## Data extract
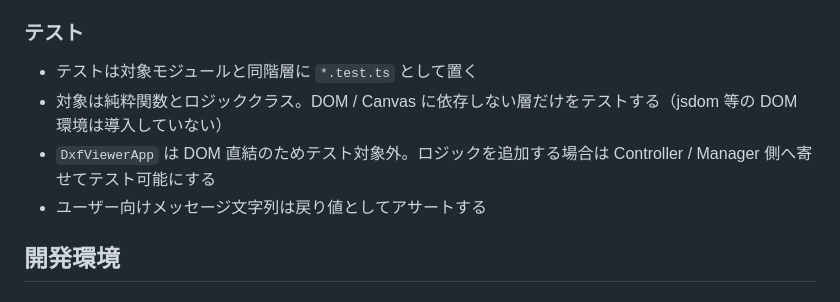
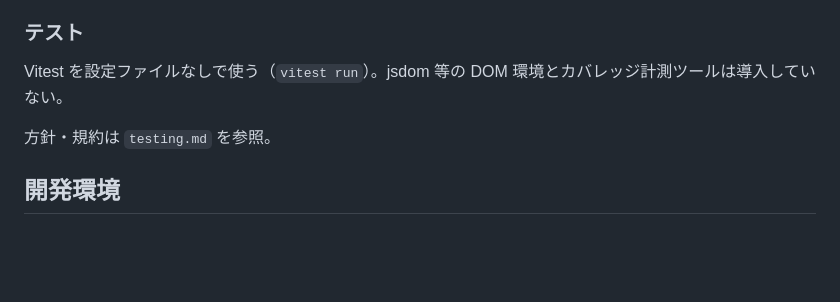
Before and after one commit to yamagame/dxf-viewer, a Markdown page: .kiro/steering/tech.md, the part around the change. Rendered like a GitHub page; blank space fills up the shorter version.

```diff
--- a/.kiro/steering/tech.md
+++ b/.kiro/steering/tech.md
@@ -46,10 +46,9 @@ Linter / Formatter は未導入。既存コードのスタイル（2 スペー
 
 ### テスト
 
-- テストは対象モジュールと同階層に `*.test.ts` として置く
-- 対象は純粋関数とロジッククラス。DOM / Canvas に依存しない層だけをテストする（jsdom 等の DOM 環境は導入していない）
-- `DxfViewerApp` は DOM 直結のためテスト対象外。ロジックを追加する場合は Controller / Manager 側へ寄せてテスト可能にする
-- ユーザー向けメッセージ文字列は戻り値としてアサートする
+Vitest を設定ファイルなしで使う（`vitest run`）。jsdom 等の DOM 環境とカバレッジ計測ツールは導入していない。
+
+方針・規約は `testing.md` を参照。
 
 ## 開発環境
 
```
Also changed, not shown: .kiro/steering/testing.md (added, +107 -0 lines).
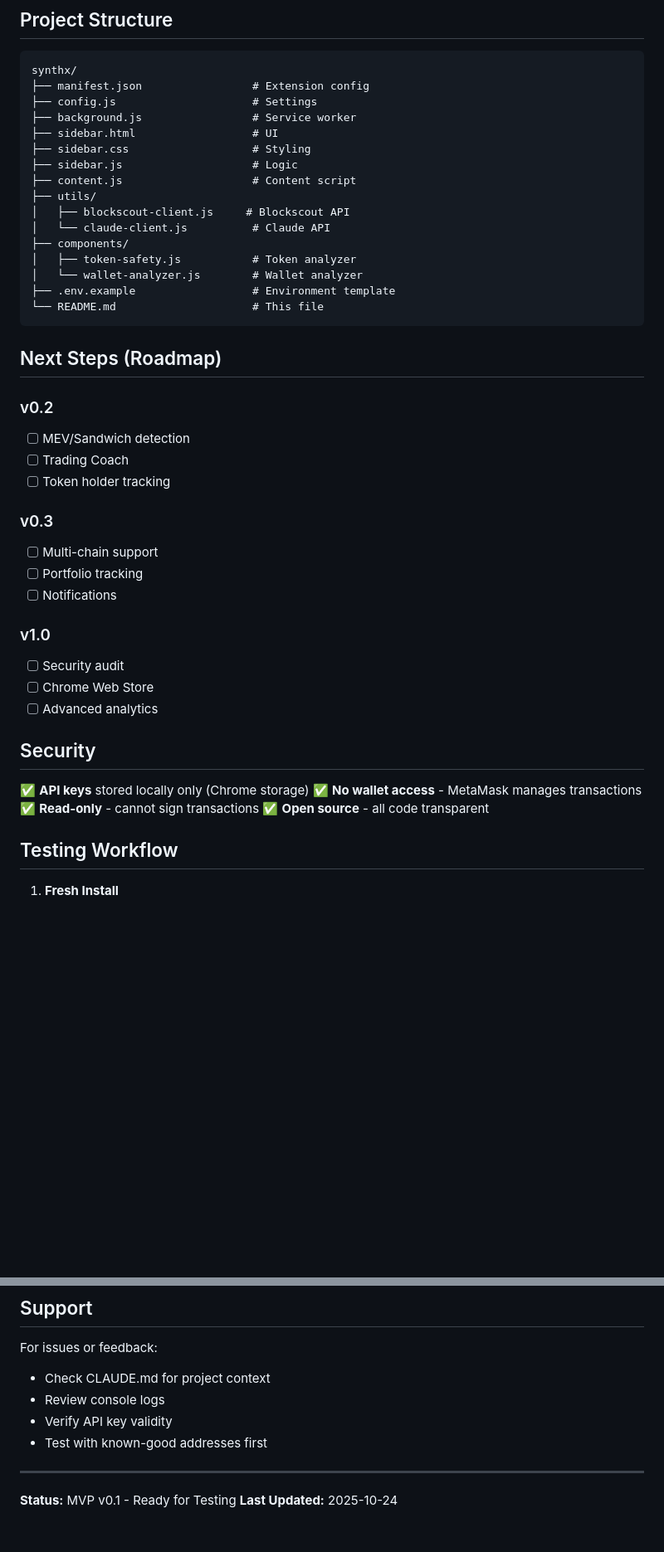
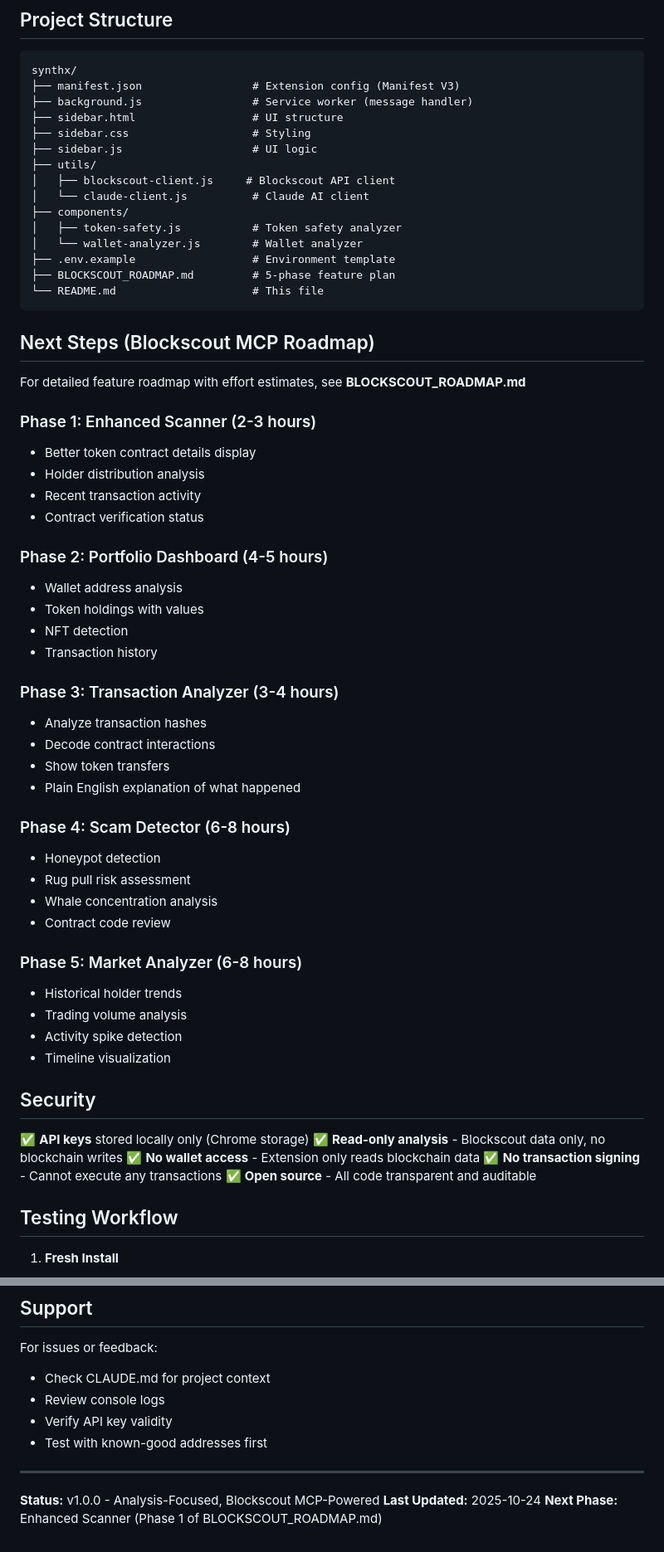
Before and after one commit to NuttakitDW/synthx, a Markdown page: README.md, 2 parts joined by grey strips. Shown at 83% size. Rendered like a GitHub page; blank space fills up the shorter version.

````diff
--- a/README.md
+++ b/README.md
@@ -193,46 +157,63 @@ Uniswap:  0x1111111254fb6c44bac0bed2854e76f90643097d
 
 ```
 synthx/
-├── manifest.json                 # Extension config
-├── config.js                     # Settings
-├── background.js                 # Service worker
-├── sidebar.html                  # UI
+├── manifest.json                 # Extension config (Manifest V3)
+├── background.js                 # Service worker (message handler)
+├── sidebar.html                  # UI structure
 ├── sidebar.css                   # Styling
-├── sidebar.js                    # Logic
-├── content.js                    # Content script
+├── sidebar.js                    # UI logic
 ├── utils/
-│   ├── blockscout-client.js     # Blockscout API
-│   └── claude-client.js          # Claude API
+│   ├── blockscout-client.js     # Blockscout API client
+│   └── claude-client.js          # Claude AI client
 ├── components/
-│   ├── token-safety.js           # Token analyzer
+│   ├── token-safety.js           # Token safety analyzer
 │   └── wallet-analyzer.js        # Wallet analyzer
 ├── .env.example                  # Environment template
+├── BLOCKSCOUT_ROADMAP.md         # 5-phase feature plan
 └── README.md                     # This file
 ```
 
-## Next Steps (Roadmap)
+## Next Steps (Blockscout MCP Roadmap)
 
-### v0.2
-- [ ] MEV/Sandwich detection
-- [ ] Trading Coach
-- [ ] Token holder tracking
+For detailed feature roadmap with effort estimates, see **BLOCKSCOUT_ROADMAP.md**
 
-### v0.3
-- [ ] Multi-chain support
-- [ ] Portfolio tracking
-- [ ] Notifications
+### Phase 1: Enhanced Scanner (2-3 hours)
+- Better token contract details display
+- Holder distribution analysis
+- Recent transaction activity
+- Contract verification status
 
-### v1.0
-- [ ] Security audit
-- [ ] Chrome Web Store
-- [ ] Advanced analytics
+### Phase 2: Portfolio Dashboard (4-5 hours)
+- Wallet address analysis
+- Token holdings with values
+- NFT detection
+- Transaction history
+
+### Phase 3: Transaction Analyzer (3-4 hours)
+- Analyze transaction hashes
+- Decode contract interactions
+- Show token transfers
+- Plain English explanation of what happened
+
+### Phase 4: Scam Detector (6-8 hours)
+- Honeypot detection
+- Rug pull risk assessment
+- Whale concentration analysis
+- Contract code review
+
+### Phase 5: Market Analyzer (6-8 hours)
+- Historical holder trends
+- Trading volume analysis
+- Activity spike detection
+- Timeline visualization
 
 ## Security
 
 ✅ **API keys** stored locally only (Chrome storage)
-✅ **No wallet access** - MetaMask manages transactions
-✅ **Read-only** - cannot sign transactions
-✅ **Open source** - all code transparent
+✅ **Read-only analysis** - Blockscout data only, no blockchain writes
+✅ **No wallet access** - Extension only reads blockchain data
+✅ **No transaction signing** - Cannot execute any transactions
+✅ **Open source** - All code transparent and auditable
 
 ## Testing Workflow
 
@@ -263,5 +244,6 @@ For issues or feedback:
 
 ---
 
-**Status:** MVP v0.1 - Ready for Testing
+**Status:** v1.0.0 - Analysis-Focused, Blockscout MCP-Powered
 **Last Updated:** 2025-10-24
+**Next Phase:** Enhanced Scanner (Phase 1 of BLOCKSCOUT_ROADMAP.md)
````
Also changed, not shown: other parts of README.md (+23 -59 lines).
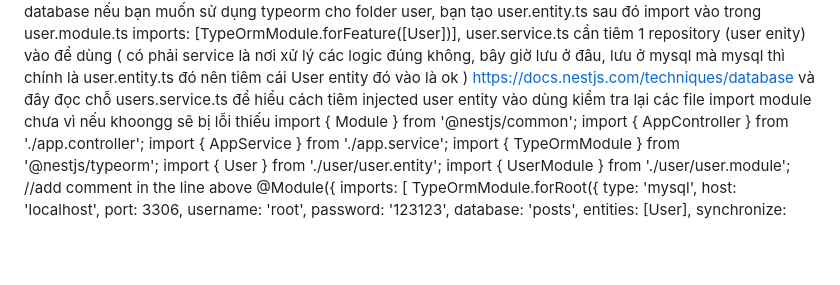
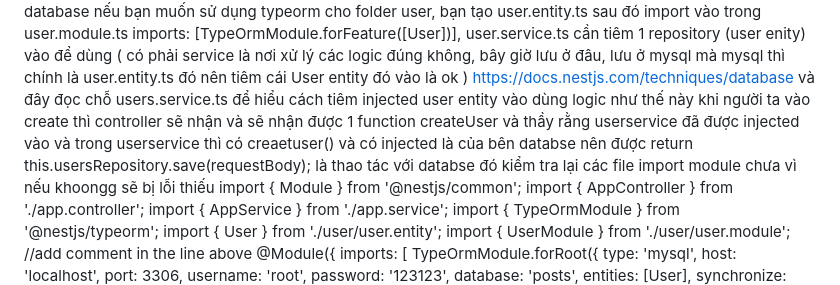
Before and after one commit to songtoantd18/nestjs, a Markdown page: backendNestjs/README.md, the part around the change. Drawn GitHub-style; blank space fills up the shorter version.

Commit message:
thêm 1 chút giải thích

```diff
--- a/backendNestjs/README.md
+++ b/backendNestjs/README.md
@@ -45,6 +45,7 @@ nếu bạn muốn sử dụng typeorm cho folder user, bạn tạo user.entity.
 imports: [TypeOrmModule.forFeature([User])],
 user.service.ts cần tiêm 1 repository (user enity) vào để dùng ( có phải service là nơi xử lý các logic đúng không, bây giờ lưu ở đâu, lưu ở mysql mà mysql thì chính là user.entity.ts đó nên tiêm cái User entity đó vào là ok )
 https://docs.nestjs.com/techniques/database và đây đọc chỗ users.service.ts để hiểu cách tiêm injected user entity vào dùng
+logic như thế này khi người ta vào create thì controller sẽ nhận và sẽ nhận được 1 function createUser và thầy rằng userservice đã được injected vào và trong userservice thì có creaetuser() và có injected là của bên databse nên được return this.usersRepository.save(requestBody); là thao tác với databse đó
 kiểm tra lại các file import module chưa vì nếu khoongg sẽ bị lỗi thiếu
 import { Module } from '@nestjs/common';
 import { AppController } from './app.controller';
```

## The problem
Show each line of the material that includes the word "Extension".

## Your response
-├── manifest.json                 # Extension config
+├── manifest.json                 # Extension config (Manifest V3)
+✅ **No wallet access** - Extension only reads blockchain data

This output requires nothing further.